By Matthew Wood
The Torrey Pine on the 4300 block of Orchard Street estimated to be more than a century old is still standing, but neighbors wonder for how long.
A tree maintenance service team, scheduled to cut the tree down last week, was persuaded by Doug Harvey and Mary Cairns, neighbors across the alley, to postpone the job. They had reached out to Chris Caplaneris, the owner of the house where the tree sits, to trim branches that reached out over the alley. That somehow turned out into Caplaneris deciding to take out the entire tree, the neighbors say.
“This all came about because we wanted some branches to be pruned,” said Harvey, a real estate agent who says he is in the process of obtaining a degree in landscape architecture. “We’ll live with some sap.”
Caplaneris confirmed he plans to have the tree cut down, but refused to answer further questions. His son Peter, who lives in the upstairs building on the same property, was sympathetic to the cause of saving the historic tree, but also hoped neighbors would look at the bigger picture.
“I’m a tree-hugger too. I love this tree,” he said. “But it’s causing problems.”
Namely, the roots of the tree are creating plumbing issues for Caplaneris and his next-door neighbors to the east, who said they have already fixed cracks in their garage and driveway and patio caused by the tree, costing thousands of dollars.
“We fixed it three years ago, now we gotta fix it again,” said Adelaide Dasilva, who has lived in the house next to the Caplaneris family for the past 30 years. She also claims she fell while cleaning pine needles from the roof of her garage, resulting in $7,000 in doctor bills.
“I don’t want to spend money like that,” she said. “My husband works so hard (as a fisherman). Every time he comes home, he cleans the pipes. Water doesn’t come through.”
So the tree remains until the Caplaneris family obtains all the right permits, Peter the son said.
There has been some debate as to the legality of uprooting a Torrey Pine sitting on private land, a species of tree that is a protected species and San Diego County claims most of the Torrey Pines that exist.
“The bigger issue is, what are Point Loma and Ocean Beach going to do to protect these trees,” Cairns said of the vagueness of the law. San Diego Municipal Code 63.07 prohibits destruction or injury of Torrey Pines within the corporate limits of San Diego, but doesn’t specify if that covers private property as well.
Harvey estimates it would cost between $4,000 and $4,500 to take the entire tree out, which would also entail bringing down electrical wires that are close to the branches of the 40-foot-tall pine. His suggestion to have what is called a tree lacing done – “trying to get it to grow up, not out” – would cost around $3,000, of which Harvey says he offered to pay $1,000. Cairns also offered $500 toward the procedure.

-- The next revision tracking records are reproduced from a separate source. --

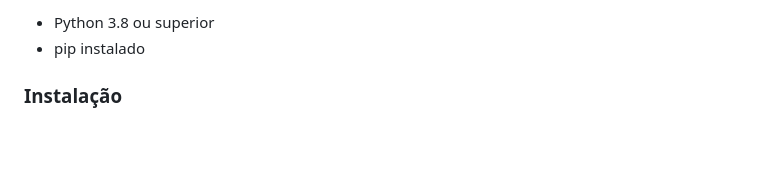
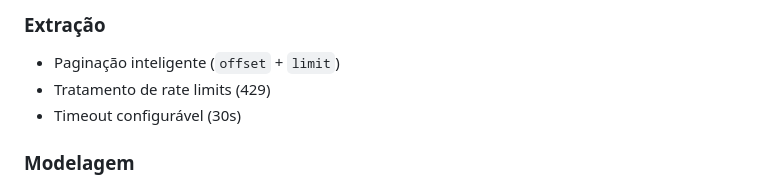
Before and after one commit to na-geciauskas/project-melichallenge, a Markdown page: README.md, the part around one of its changes. Rendered like a GitHub page; blank space fills up the shorter version.

```diff
--- a/README.md
+++ b/README.md
@@ -42,6 +83,8 @@ project-melichallenge/
 
-- Python 3.8 ou superior
-- pip instalado
+### Extração
+- Paginação inteligente (`offset` + `limit`)
+- Tratamento de rate limits (429)
+- Timeout configurável (30s)
 
-### Instalação
+### Modelagem
 
```
Also changed, not shown: other parts of README.md (+93 -83 lines).
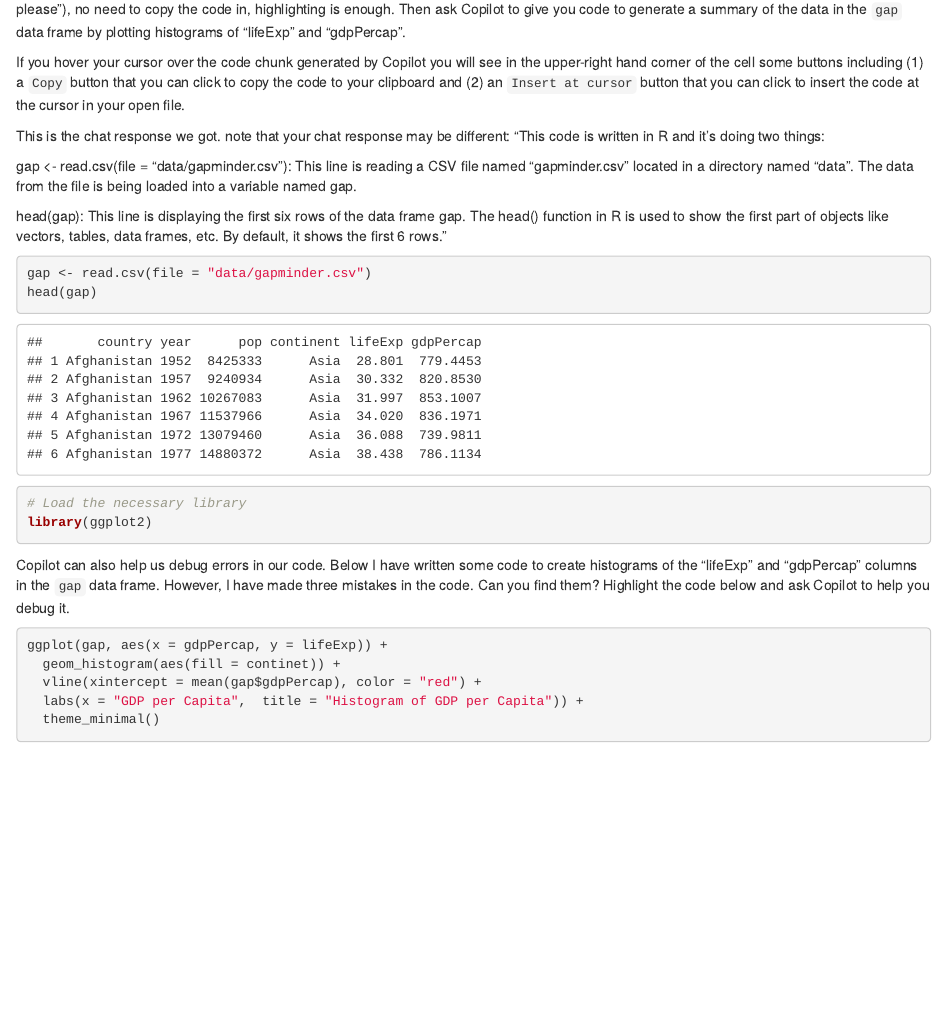
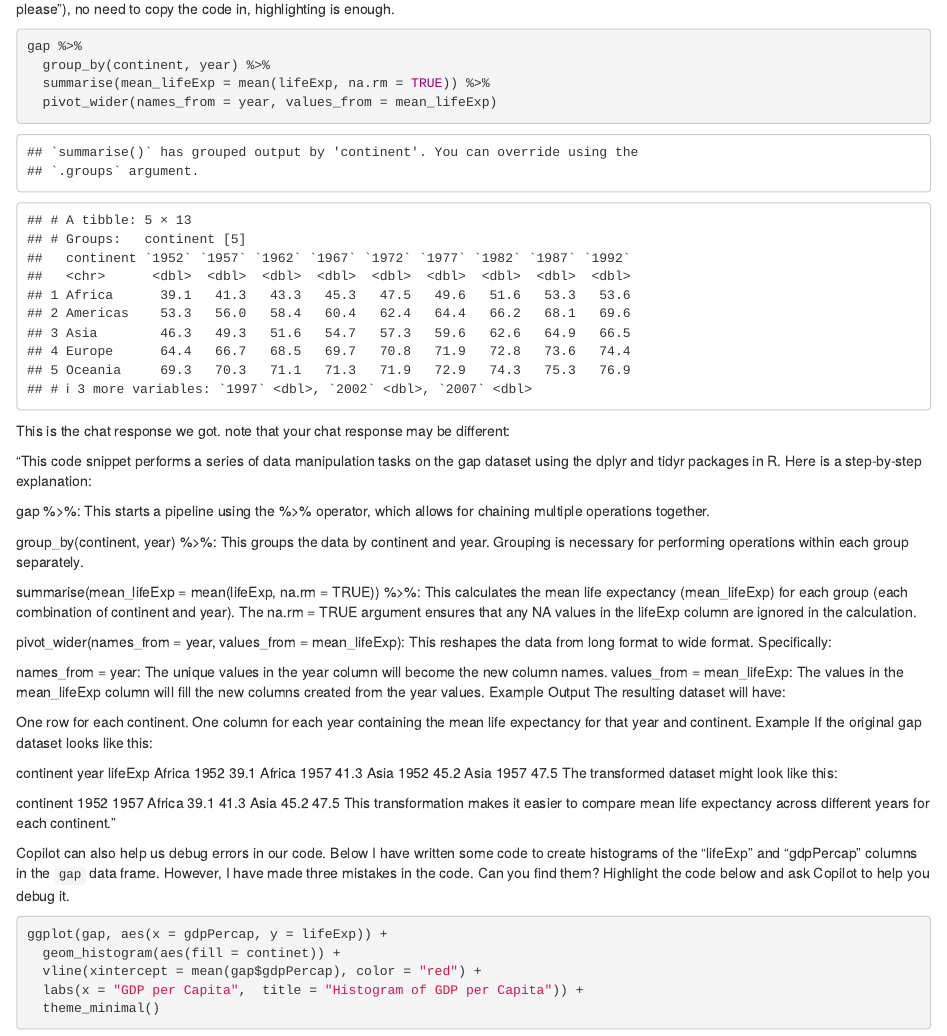
Before and after one commit to dlab-berkeley/Copilot-Fundamentals, an R Markdown document (solutions/workshop_solutions.Rmd): the page in a window 1100 px wide, from 670 px down. Rendered offline with R 4.5, knitr and Pandoc, with nearby package versions; some code elsewhere in the file could not run offline.

Commit message:
make first challenge more interesting

````diff
--- a/solutions/workshop_solutions.Rmd
+++ b/solutions/workshop_solutions.Rmd
@@ -12,26 +12,52 @@ head(gap)
 ```
 
 ### 🥊 Challenge 1:
-Open the chat, highlight the code in the cell below, and ask Copilot to explain it by typing a question into the chat (e.g.., "Explain this code, please"), no need to copy the code in, highlighting is enough. Then ask Copilot to give you code to generate a summary of the data in the `gap` data frame by plotting histograms of "lifeExp" and "gdpPercap".
+Open the chat, highlight the code in the cell below, and ask Copilot to explain it by typing a question into the chat (e.g.., "Explain this code, please"), no need to copy the code in, highlighting is enough.
 
-If you hover your cursor over the code chunk generated by Copilot you will see in the upper-right hand corner of the cell some buttons including (1) a `Copy` button that you can click to copy the code to your clipboard and (2) an `Insert at cursor` button that you can click to insert the code at the cursor in your open file.
+```{r}
+gap %>%
+  group_by(continent, year) %>%
+  summarise(mean_lifeExp = mean(lifeExp, na.rm = TRUE)) %>%
+  pivot_wider(names_from = year, values_from = mean_lifeExp)
+```
+
 
 This is the chat response we got. note that your chat response may be different:
-"This code is written in R and it's doing two things:
 
-gap <- read.csv(file = "data/gapminder.csv"): This line is reading a CSV file named "gapminder.csv" located in a directory named "data". The data from the file is being loaded into a variable named gap.
+"This code snippet performs a series of data manipulation tasks on the gap dataset using the dplyr and tidyr packages in R. Here is a step-by-step explanation:
 
-head(gap): This line is displaying the first six rows of the data frame gap. The head() function in R is used to show the first part of objects like vectors, tables, data frames, etc. By default, it shows the first 6 rows."
+gap %>%: This starts a pipeline using the %>% operator, which allows for chaining multiple operations together.
 
-```{r}
-gap <- read.csv(file = "data/gapminder.csv")
-head(gap)
+group_by(continent, year) %>%: This groups the data by continent and year. Grouping is necessary for performing operations within each group separately.
 
-# Load the necessary library
-library(ggplot2)
-```
+summarise(mean_lifeExp = mean(lifeExp, na.rm = TRUE)) %>%: This calculates the mean life expectancy (mean_lifeExp) for each group (each combination of continent and year). The na.rm = TRUE argument ensures that any NA values in the lifeExp column are ignored in the calculation.
+
+pivot_wider(names_from = year, values_from = mean_lifeExp): This reshapes the data from long format to wide format. Specifically:
+
+names_from = year: The unique values in the year column will become the new column names.
+values_from = mean_lifeExp: The values in the mean_lifeExp column will fill the new columns created from the year values.
+Example Output
+The resulting dataset will have:
+
+One row for each continent.
+One column for each year containing the mean life expectancy for that year and continent.
+Example
+If the original gap dataset looks like this:
+
+continent	year	lifeExp
+Africa	1952	39.1
+Africa	1957	41.3
+Asia	1952	45.2
+Asia	1957	47.5
+The transformed dataset might look like this:
+
+continent	1952	1957
+Africa	39.1	41.3
+Asia	45.2	47.5
+This transformation makes it easier to compare mean life expectancy across different years for each continent."
 
 Copilot can also help us debug errors in our code. Below I have written some code to create histograms of the "lifeExp" and "gdpPercap" columns in the `gap` data frame. However, I have made three mistakes in the code. Can you find them? Highlight the code below and ask Copilot to help you debug it.
+
 ```{r}
 ggplot(gap, aes(x = gdpPercap, y = lifeExp)) +
   geom_histogram(aes(fill = continet)) +
````
Also changed, not shown: lessons/workshop.Rmd (+7 -3 lines), solutions/workshop_solutions.Rmd (3 more changed lines).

He thought the situation would be simple when he originally asked Chris Caplaneris about pruning the branches.
“He said, ‘Do what you want,’ which I wasn’t expecting,” Harvey said of his original conversation with his neighbor. “Then he does a 180 and wants to take the tree out.”
Both the Caplaneris family and their neighbors say they don’t want to see the tree go.
“This tree is special. It’s of an age and size that puts it in another category,” Harvey said. “This predates all of us. It deserves respect.”
Peter Caplaneris concurs, but takes a much more pragmatic approach, saying his family already had to pay $500 for the original trimmers to come out.
“It’s not designed for a yard,” he said. “If the neighbors want to take it, we’re cool with that. But at their expense. If he wants it, let him keep it.”
Matthew Wood is a recent transplant to Ocean Beach by way of Chicago, where he lived for 13 years while working at the Chicago Tribune, Chicago Sun-Times, AOL CityGuide and The Heckler. He writes a local music blog for Examiner as well as a personal blog detailing his adventures from the Midwest to this crazy beach community. He has assimilated to the OB lifestyle by eating a lot of fish tacos and walking around barefoot. An avid sports fan originally from Ann Arbor, Mich., he is a huge supporter of University of Michigan athletics and Detroit sports teams. He personally apologizes for the Tigers beating the Padres in the ’84 World Series, but not too much.
Link to Examiner blog: http://www.examiner.com/music-scene-in-san-diego/matthew-wood
Link to my personal blog: http://matthewcwood.com/
Torrey Pines in Ocean Beach and San Diego
Editor: Torrey Pines are so special there’s a park named after them. The OB Rag along with local tree activists saved a Torrey Pine on the 4600 block of Long Branch Avenue back in Jan. 2011. It was quite a saga – check it out here. OB has a long history of having the protected trees.